Task brief
Go through the records and copy each line where the word "width" occurs.

───── Dataset extract ─────

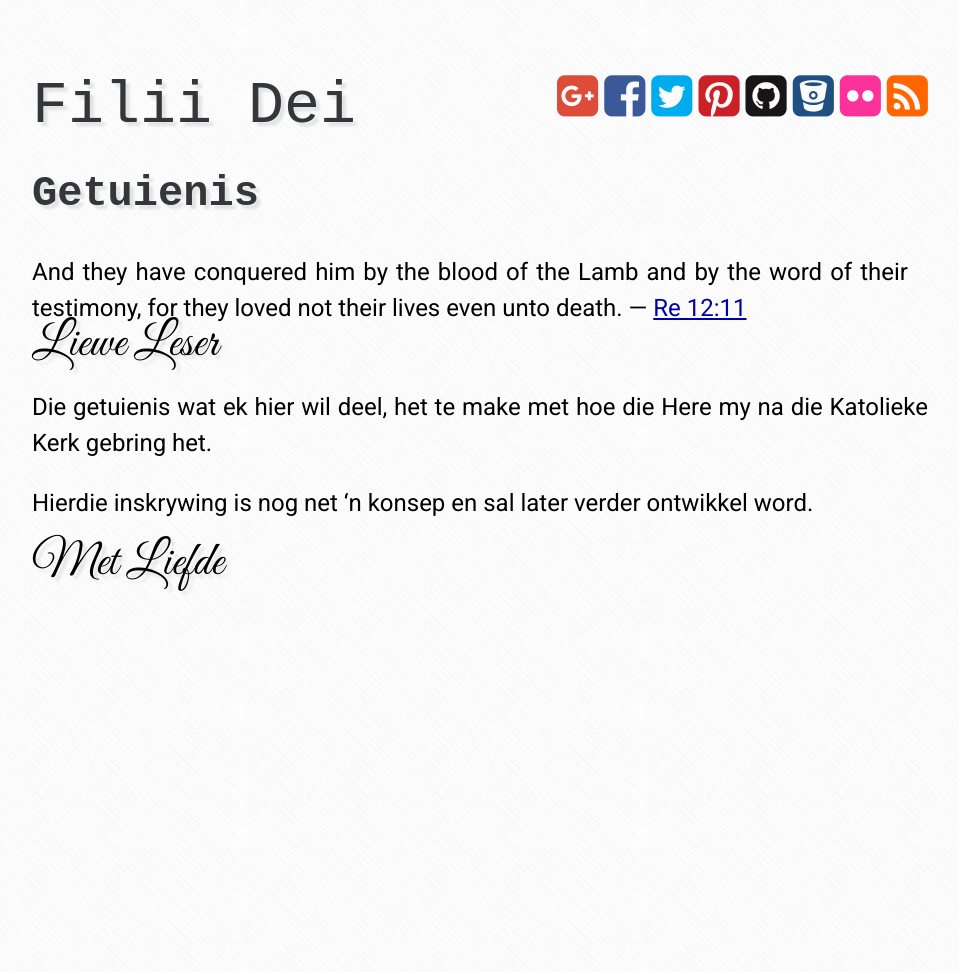
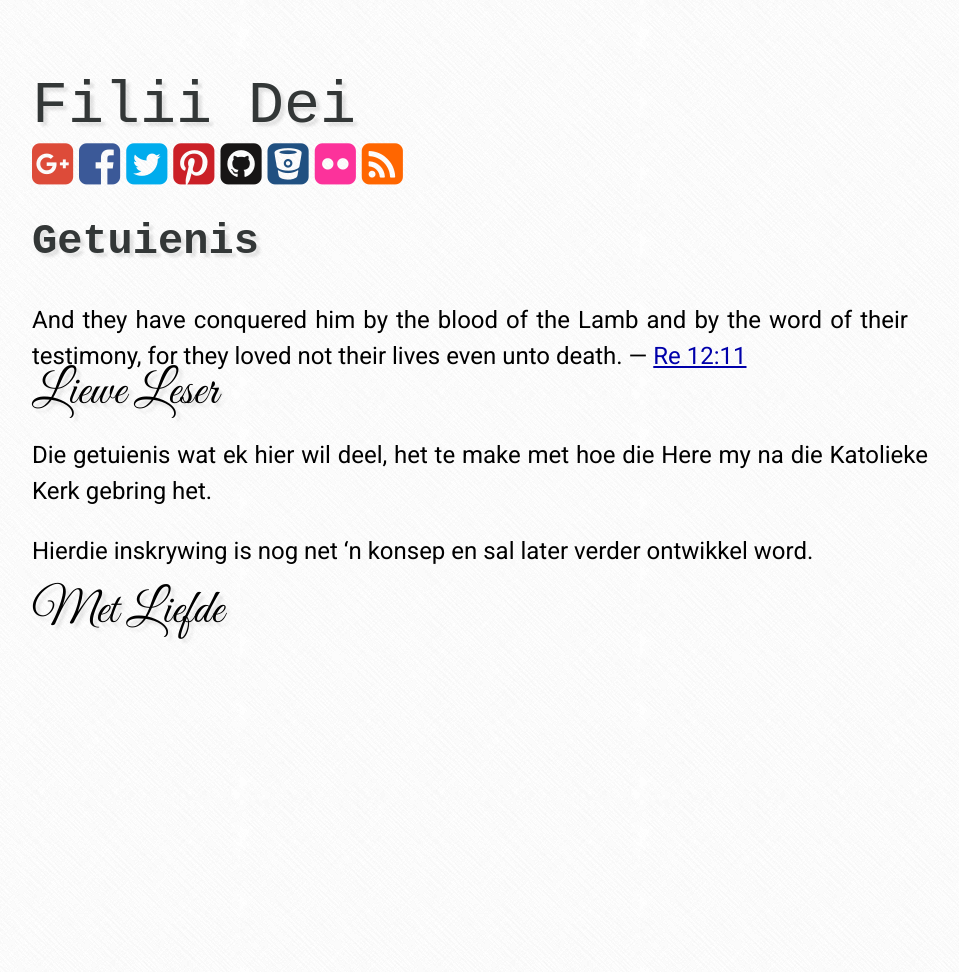
Before and after one commit to afrikatoliek/afrikatoliek.github.io, a Jekyll site: the page built from _posts/2014-11-04-getuienis.md, in a window 1280 px wide. Shown: the whole page, without its empty margins (160-1119 px from the left). Built offline with Jekyll 4.4.1, drawn with Linux system fonts in a browser that asks for light colours; nearby versions of some CDN libraries; some web fonts are replaced.

Commit message:
Tema verstellings.

```diff
--- a/_includes/body.html
+++ b/_includes/body.html
@@ -1,2 +1,6 @@
-  <div class="my-div-top"><span class="heading"><a href="/">{{ site.name }}</a></span> <span class="static-link my-span-right"><a href="https://plus.google.com/b/104576278582444149019/104576278582444149019/posts"><i class="fa fa-google-plus-square fa-2x fg-google-plus"></i></a> <a href="https://www.facebook.com/pages/Filii-Dei/693453224096282"><i class="fa fa-facebook-square fa-2x fg-facebook"></i></a> <a href="https://twitter.com/f1l11d31"><i class="fa fa-twitter-square fa-2x fg-twitter"></i></a> <a href="https://www.pinterest.com/f1l11d31"><i class="fa fa-pinterest-square fa-2x fg-pinterest"></i></a> <a href="https://github.com/f1l11d31"><i class="fa fa-github-square fa-2x fg-github"></i></a> <a href="https://bitbucket.org/f1l11d31"><i class="fa fa-bitbucket-square fa-2x fg-bitbucket"></i></a> <a href="https://www.flickr.com/people/130249524@N02/"><i class="fa fa-flickr fa-2x fg-flickr"></i></a> <a href="http://f1l11d31.github.io/feed.xml"><i class="fa fa-rss-square fa-2x fg-rss"></i></a>
-</span></div>
+  <div class="my-div-top">
+    <div class="heading"><a href="/">{{ site.name }}</a></div>
+    <div class="static-link">
+      <a href="https://plus.google.com/b/104576278582444149019/104576278582444149019/posts"><i class="fa fa-google-plus-square fa-2x fg-google-plus"></i></a> <a href="https://www.facebook.com/pages/Filii-Dei/693453224096282"><i class="fa fa-facebook-square fa-2x fg-facebook"></i></a> <a href="https://twitter.com/f1l11d31"><i class="fa fa-twitter-square fa-2x fg-twitter"></i></a> <a href="https://www.pinterest.com/f1l11d31"><i class="fa fa-pinterest-square fa-2x fg-pinterest"></i></a> <a href="https://github.com/f1l11d31"><i class="fa fa-github-square fa-2x fg-github"></i></a> <a href="https://bitbucket.org/f1l11d31"><i class="fa fa-bitbucket-square fa-2x fg-bitbucket"></i></a> <a href="https://www.flickr.com/people/130249524@N02/"><i class="fa fa-flickr fa-2x fg-flickr"></i></a> <a href="http://f1l11d31.github.io/feed.xml"><i class="fa fa-rss-square fa-2x fg-rss"></i></a>
+  </div>
+</div>
--- a/index.html
+++ b/index.html
@@ -5,6 +5,10 @@ tweet: A child of the Father, a brother of the Son.
 thumb: "https://s-media-cache-ak0.pinimg.com/736x/1a/90/b2/1a90b23847b0f40d10601a18687b7df7.jpg"
 attrib: "@f1l11d31"
 ---
+<div style="width=100%;">
+<!-- Verse of the Day. http://biblia.com/plugins/verseoftheday -->
+<biblia:verseoftheday resource="rsvce" width="800" height="250" singleImage="false" theme="solid" variant="dark-green"></biblia:verseoftheday>
+</div>
 <div id="index">
 	<div class="index-left">
 	{% for post in site.posts %}
```
Also changed, not shown: other parts of index.html (+2 -0 lines).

─────

Output for this task
+<div style="width=100%;">
+<biblia:verseoftheday resource="rsvce" width="800" height="250" singleImage="false" theme="solid" variant="dark-green"></biblia:verseoftheday>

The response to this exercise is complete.